The best part of any golf trip is all the golf – of course – followed by more golf, with a high chance of still more golf tomorrow. More shots, more greens, more of everything. Wake up before the sun, launch the day off the first tee, keep swinging until the cart attendants round you up in the dark.

If the courses are of high quality, even better. Should they be ranked among the best in their state, greater still.

But few resorts offer seemingly endless great golf within their confines. One or two courses are the norm, then players are forced to book elsewhere for that more-golf-all-the-time fanaticism. Only a handful of properties include enough golf to keep players swinging on highly rated and fresh-to-them courses for days on end. It’s not overly difficult to jump around from resort to resort if golfers plan well in advance, but there’s much to be said for the ease of use in finding one golf vacation spot with great holes stretching for days.

Examples in the U.S. include Bandon Dunes Golf Resort in Oregon, home to five top-ranked 18-hole courses. Pinehurst and its smorgasbord of golf holes – anchored by the famed No. 2 – with five courses ranked inside the top 15 public-access layouts in North Carolina. Destination Kohler in Wisconsin and its four highly ranked courses that include Whistling Straits.

And Reynolds Lake Oconee in Georgia, home to five of the top 15 public-access courses in Georgia on Golfweek’s Best Courses You Can Play list.

A massive Central Georgia property sprawling across some 12,000 acres on the shores of its namesake lake about 85 miles southeast of Atlanta, Reynolds Lake Oconee offers five courses open to guests of the on-property Ritz-Carlton hotel or cottages operated by the community, and club members have access to a sixth layout.

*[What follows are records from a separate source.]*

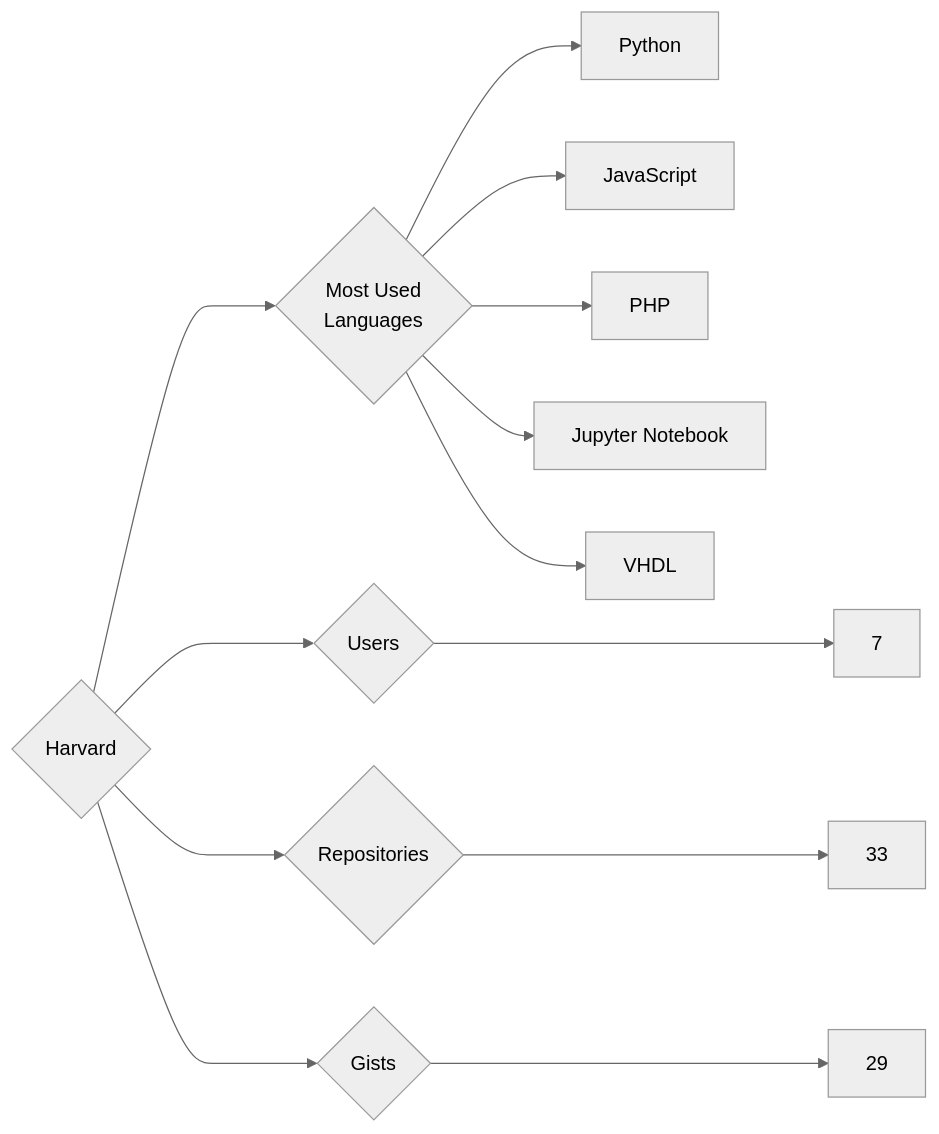
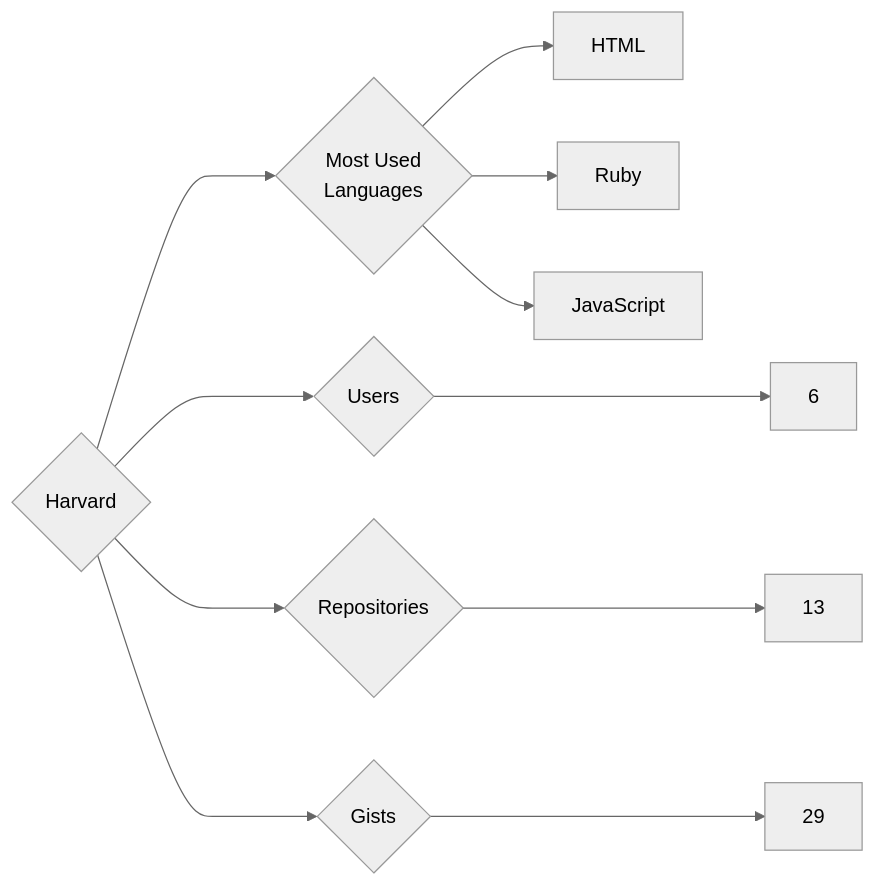
Before and after one commit to trickest/insiders: the diagram in targets/Harvard/README.md, drawn with Mermaid (neutral theme). The commit also changed 1175 other files, not shown here.

````diff
--- a/targets/Harvard/README.md
+++ b/targets/Harvard/README.md
@@ -3,13 +3,11 @@
 ```mermaid
 graph LR
 COMPANY_NAME{Harvard}
-COMPANY_NAME ---> U{Users} ---> UN[7]
-COMPANY_NAME ---> R{Repositories} ---> RN[33]
+COMPANY_NAME ---> U{Users} ---> UN[6]
+COMPANY_NAME ---> R{Repositories} ---> RN[13]
 COMPANY_NAME ---> G{Gists} ---> GN[29]
 COMPANY_NAME ---> ML{Most Used<br>Languages}
-ML --> Python[Python]
+ML --> HTML[HTML]
+ML --> Ruby[Ruby]
 ML --> JavaScript[JavaScript]
-ML --> PHP[PHP]
-ML --> Jupyter_Notebook[Jupyter Notebook]
-ML --> VHDL[VHDL]
 ```
````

That makes it 42,336 yards of golf in all, more than 24 miles.

And after leaving the luxurious lobby of the Ritz-Carlton, none of it feels like a resort. That’s by design, and it’s a good thing.

Despite having the AAA Four Diamond/ Forbes Four-Star hotel and 50-plus multi-bedroom cottages, Reynolds Lake Oconee is at its core a residential community with more than 4,000 members. In recent years, 88 percent of total rounds on the courses consists of member-related play, leaving just 12 percent of tee times for short-term guests of the hotel and cottages, with no regular outside daily-fee play. That means players can be rewarded with a private-club experience on the five courses open to guests.

Unlike many resorts, tee times are never rushed, going off in 12-minute intervals that help maintain pace of play instead of the industry’s frequent 9- to 10-minute intervals that can bog down a course. Reynolds’ practice ranges are uncrowded, the clubhouses never overrun, the courses typically in pristine condition. Throw in the Kingdom – an elite TaylorMade fitting and instruction center on property not far from the Ritz – and players have more golf options than would fit in a two-day trip.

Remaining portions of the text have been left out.